Indicate, with the number alone, how many lines in the listing below hold the string "needed".

▶ [Data supplied]:
★ ★ ★ ★ ★

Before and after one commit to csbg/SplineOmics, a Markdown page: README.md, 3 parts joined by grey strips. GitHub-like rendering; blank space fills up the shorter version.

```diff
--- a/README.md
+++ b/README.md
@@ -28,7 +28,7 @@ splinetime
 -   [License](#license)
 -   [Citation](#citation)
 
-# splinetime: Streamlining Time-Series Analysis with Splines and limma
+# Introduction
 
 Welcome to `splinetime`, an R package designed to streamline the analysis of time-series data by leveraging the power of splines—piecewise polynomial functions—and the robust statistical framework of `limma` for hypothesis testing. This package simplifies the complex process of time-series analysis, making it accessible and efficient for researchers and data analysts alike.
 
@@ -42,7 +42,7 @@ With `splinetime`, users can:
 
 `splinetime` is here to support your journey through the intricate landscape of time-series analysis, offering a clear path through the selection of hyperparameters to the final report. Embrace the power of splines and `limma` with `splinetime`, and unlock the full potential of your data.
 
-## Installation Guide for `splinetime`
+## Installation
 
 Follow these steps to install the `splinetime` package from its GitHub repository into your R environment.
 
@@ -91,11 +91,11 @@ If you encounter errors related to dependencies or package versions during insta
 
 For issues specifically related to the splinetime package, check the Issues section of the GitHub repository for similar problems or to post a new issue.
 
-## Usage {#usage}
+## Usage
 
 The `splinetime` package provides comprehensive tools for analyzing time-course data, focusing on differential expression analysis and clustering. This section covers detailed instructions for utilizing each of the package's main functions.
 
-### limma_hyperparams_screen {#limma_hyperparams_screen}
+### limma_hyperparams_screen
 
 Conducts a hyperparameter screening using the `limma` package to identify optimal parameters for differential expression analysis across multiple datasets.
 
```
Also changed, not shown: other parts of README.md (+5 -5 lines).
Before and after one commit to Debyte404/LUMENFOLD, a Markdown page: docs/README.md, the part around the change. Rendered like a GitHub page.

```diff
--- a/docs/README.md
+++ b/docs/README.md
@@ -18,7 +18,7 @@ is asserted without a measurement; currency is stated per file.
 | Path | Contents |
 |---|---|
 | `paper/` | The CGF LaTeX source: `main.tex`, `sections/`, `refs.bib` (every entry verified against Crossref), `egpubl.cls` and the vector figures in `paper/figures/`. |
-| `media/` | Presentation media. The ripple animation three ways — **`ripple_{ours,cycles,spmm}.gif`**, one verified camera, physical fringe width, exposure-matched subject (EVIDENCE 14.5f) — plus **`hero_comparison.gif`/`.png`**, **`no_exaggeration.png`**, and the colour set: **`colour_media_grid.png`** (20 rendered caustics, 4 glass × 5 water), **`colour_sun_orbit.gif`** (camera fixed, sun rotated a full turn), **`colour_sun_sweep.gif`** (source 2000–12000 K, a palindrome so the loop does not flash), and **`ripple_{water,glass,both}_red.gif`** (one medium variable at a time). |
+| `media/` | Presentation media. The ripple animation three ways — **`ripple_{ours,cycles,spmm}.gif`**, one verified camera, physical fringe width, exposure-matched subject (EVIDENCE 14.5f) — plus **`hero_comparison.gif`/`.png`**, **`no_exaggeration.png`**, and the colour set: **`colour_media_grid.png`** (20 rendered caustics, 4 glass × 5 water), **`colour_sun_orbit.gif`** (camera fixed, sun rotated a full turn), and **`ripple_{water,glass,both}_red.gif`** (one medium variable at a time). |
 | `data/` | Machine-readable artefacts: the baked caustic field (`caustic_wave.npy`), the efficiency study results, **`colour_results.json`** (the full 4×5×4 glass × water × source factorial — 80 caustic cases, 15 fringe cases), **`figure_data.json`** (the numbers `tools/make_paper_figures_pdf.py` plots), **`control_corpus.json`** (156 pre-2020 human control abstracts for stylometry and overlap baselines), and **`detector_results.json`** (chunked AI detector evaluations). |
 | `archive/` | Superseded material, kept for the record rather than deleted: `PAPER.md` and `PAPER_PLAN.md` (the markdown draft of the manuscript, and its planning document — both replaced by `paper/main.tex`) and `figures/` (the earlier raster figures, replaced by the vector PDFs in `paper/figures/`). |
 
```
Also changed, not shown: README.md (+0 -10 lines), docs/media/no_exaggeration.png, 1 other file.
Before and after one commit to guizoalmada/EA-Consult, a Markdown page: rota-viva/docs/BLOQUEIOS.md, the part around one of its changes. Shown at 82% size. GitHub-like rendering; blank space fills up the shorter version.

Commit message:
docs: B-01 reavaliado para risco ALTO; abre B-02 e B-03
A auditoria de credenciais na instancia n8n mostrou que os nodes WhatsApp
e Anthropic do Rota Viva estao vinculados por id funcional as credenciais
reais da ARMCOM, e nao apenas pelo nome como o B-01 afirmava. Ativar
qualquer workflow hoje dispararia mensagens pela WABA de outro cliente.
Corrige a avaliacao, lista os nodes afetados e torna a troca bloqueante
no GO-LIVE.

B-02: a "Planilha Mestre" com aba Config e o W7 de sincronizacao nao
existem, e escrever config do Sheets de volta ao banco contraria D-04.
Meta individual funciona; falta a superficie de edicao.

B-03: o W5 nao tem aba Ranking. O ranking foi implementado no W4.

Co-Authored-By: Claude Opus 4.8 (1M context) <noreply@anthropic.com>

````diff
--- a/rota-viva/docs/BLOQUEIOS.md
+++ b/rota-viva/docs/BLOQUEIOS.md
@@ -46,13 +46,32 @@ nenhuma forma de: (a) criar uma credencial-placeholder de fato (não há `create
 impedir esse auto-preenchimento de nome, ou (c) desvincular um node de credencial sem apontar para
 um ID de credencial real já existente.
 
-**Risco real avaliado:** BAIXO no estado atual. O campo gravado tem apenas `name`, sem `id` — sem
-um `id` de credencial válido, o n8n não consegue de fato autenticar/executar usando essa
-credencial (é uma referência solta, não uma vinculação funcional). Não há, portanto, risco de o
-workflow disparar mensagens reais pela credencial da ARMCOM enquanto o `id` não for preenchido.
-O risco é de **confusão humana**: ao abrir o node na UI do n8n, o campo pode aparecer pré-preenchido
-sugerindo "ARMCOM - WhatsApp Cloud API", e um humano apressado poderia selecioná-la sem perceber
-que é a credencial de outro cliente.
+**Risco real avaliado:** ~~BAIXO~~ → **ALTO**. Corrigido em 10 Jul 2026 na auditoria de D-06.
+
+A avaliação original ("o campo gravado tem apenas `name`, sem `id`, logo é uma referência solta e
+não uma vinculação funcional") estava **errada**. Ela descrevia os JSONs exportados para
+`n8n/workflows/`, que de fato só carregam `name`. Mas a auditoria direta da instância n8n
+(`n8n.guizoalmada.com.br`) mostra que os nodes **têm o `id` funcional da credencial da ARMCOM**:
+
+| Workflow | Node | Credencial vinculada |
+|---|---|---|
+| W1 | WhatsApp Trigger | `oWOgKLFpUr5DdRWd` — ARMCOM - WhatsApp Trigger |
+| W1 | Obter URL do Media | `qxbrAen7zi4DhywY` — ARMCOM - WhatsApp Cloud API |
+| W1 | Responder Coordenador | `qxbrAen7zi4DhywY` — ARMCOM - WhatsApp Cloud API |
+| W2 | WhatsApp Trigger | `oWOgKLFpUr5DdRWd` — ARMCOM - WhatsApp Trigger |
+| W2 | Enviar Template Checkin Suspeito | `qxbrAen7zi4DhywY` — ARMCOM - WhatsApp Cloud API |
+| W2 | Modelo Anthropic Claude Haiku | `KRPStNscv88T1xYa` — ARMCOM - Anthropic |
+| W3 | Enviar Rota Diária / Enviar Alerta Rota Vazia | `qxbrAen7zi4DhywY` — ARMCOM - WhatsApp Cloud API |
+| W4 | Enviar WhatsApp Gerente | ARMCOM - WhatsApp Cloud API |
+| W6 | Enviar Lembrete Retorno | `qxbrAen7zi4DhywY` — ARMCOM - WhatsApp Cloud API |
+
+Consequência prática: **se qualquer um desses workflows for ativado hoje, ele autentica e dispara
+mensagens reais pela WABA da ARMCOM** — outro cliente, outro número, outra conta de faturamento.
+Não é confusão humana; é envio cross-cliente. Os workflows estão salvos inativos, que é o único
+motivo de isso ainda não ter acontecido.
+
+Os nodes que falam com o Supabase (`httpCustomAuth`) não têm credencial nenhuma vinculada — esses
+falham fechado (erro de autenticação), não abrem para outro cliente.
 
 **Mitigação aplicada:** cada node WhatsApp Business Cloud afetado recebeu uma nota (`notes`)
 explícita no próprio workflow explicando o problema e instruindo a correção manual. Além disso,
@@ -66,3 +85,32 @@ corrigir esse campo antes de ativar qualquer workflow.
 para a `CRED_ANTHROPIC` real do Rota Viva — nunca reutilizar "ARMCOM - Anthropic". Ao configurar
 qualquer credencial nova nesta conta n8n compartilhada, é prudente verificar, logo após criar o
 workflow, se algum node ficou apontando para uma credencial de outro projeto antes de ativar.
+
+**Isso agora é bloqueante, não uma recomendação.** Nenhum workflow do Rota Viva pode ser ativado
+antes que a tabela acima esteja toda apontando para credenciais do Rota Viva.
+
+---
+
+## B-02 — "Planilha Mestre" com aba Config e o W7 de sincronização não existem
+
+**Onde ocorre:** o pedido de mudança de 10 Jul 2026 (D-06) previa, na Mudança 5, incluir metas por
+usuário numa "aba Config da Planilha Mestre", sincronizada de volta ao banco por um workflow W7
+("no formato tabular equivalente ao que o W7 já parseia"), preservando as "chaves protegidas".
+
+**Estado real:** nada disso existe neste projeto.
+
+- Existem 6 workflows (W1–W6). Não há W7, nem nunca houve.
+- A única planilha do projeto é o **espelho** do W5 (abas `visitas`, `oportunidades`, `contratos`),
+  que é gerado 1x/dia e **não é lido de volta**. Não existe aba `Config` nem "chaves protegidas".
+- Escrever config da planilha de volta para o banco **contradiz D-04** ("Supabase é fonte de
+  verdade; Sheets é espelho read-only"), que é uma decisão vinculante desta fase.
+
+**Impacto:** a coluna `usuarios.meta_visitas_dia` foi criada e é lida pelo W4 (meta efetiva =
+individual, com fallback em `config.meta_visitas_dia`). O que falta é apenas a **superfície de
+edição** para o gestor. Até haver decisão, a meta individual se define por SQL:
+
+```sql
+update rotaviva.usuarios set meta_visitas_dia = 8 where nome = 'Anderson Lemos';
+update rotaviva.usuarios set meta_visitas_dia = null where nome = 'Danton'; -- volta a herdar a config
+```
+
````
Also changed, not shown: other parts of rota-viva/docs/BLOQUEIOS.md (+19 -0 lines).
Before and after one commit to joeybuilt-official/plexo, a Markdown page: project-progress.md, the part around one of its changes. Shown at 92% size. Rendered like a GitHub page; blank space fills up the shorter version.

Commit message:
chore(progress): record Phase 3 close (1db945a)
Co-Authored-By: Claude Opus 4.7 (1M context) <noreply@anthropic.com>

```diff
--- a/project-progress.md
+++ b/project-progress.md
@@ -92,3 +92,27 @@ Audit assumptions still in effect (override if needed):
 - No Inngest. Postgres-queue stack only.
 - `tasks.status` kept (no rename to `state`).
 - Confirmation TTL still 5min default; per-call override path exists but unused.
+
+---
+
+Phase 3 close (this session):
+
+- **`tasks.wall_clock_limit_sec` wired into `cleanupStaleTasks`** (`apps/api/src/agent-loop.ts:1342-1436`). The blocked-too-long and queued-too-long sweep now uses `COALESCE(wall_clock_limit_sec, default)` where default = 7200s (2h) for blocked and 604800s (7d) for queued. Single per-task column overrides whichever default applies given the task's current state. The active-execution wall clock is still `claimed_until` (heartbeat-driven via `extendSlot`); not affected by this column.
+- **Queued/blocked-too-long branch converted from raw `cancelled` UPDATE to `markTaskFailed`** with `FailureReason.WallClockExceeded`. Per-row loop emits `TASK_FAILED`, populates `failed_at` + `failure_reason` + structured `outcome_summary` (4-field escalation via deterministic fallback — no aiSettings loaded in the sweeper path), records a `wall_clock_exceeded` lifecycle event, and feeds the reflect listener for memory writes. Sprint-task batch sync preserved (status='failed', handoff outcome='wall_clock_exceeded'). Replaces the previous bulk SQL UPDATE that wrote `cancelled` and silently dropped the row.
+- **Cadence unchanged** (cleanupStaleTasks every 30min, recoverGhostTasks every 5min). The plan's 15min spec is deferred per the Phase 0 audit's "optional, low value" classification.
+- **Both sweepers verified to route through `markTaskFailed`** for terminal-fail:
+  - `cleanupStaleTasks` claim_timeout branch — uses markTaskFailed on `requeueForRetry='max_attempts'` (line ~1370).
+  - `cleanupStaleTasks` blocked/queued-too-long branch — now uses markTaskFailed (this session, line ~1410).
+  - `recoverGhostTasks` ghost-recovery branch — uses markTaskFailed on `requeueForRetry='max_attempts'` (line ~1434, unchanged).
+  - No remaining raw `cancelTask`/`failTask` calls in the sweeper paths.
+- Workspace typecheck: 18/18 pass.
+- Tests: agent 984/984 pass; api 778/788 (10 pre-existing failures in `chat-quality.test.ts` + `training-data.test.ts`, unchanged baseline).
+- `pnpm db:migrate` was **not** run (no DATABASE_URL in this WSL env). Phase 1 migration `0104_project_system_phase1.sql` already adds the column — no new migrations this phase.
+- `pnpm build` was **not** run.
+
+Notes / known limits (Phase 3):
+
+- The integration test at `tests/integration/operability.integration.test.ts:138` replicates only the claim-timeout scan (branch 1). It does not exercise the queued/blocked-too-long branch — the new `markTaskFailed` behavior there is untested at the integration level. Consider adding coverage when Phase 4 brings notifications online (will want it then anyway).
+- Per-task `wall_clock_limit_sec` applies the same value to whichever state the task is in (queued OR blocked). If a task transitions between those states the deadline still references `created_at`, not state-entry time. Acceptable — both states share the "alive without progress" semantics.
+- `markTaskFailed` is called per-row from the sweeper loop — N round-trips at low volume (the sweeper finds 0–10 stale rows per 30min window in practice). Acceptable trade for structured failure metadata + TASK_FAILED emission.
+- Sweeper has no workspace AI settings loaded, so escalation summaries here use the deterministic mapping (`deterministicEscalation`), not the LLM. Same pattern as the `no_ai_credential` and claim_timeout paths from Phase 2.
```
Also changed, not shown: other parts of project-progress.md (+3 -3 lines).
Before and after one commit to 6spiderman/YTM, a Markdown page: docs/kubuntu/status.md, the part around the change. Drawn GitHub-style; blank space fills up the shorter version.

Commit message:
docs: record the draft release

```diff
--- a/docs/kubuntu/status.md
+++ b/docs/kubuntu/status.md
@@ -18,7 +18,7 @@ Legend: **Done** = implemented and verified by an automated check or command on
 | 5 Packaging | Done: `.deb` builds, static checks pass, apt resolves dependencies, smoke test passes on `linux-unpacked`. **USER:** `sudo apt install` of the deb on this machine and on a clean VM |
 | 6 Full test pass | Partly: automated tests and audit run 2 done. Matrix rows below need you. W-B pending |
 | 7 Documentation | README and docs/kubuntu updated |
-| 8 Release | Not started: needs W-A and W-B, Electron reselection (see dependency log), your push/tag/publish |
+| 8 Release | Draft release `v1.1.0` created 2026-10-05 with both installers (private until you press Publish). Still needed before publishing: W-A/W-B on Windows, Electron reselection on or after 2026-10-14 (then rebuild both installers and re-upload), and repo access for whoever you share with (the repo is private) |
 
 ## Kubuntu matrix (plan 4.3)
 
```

★ ★ ★ ★ ★

▶ [Solution]: 2